Another possibility is that minerals in your child's diet that are critical for the remineralization of their teeth are used in other areas when your child engages in extreme workouts. 

Know How to Protect Against Cavities 

If you know your child engages in high levels of physical activity, there are ways to protect their teeth against cavities without having to reduce the amount they work out. Some things you should consider include: 

  • Encourage your child to chew sugar-free gum, especially before and after workouts. Sugar-free gum can increase the amount of saliva your child produces, helping to protect their teeth against decay. 
  • Make sure your child eats a well-balanced diet with plenty of vitamins and minerals. If you are afraid your child may not be getting enough minerals, discuss adding a supplement to their diet with their doctor. 
  • Consider the benefits of oil pulling with coconut oil. Oil pulling, the practice of slowly swishing oil over the teeth and gums each morning, can help provide important minerals directly to your child's teeth. 
  • Make sure your child is brushing and flossing correctly. You may want to have your child bring their toothbrush with them to their next dental checkup and have their hygienist fix any bad habits they have while brushing. 
  • Consider increasing the frequency of your child's dental visits. If your child visits the dentist twice a year, you will be more likely to catch decay early. Also, consider scheduling a checkup at the end of their sport's season. 
  • Ask your child's dentist about sealants. Sealants are put on the teeth as a barrier against bacteria, and an active child may be a perfect candidate for sealants. 

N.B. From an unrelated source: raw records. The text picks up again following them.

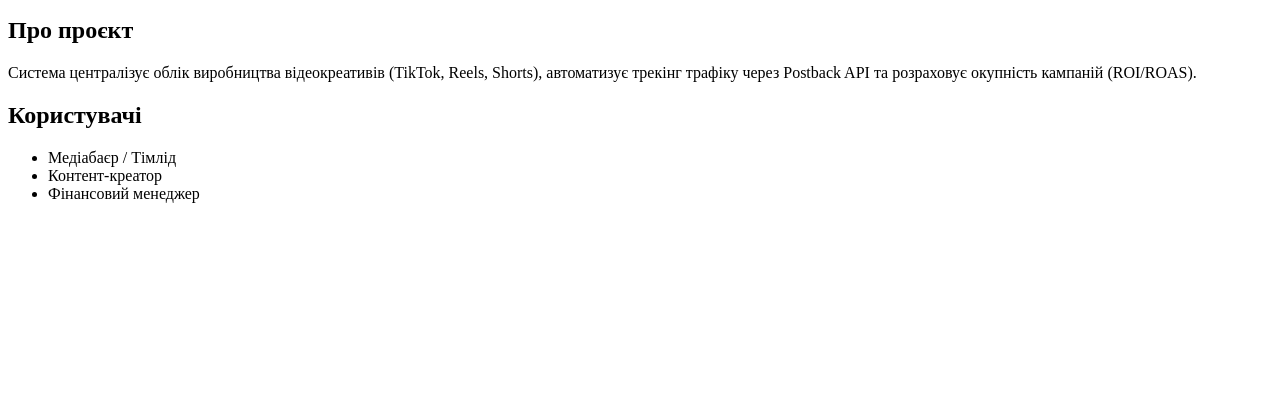
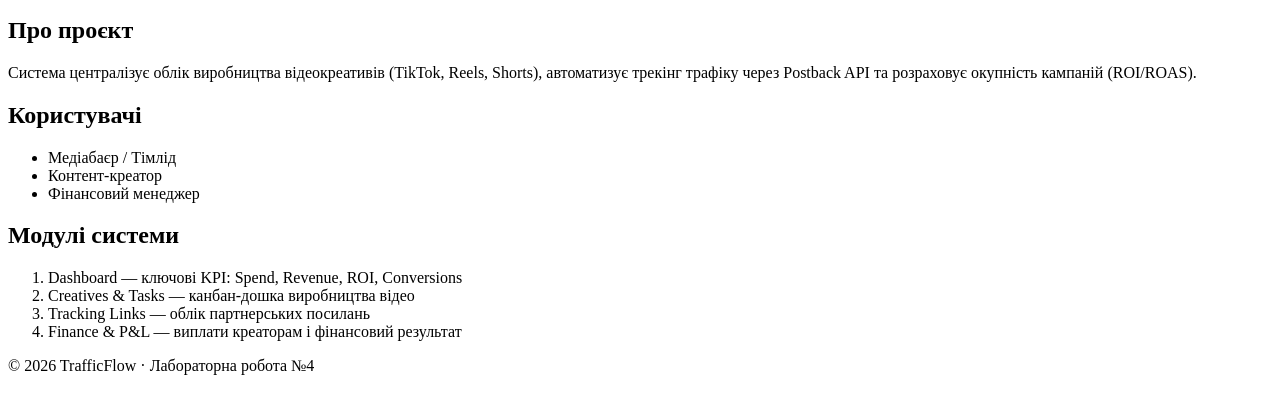
Before and after one commit to ShamanNarkoman/lab4-git-web, a plain HTML site: page index.html in a window 1280 px wide. Shown: the part 101-514 px from the top of the page. Drawn offline with Linux system fonts and the light colour scheme.

Commit message:
Update page content

```diff
--- a/index.html
+++ b/index.html
@@ -18,5 +18,17 @@
     <li>Контент-креатор</li>
     <li>Фінансовий менеджер</li>
   </ul>
+
+  <h2>Модулі системи</h2>
+  <ol>
+    <li>Dashboard — ключові KPI: Spend, Revenue, ROI, Conversions</li>
+    <li>Creatives &amp; Tasks — канбан-дошка виробництва відео</li>
+    <li>Tracking Links — облік партнерських посилань</li>
+    <li>Finance &amp; P&amp;L — виплати креаторам і фінансовий результат</li>
+  </ol>
+
+  <footer>
+    <p>© 2026 TrafficFlow · Лабораторна робота №4</p>
+  </footer>
 </body>
 </html>
```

It is important to realize that just because high levels of activity and cavities are related, it does not mean that your child should stop exercising. Exercise provides many health benefits. However, it is important for you to help your child take a proactive stance against tooth decay and create lifelong oral hygiene habits that will reduce their overall risk for cavities and other oral problems related to their high level of exercise.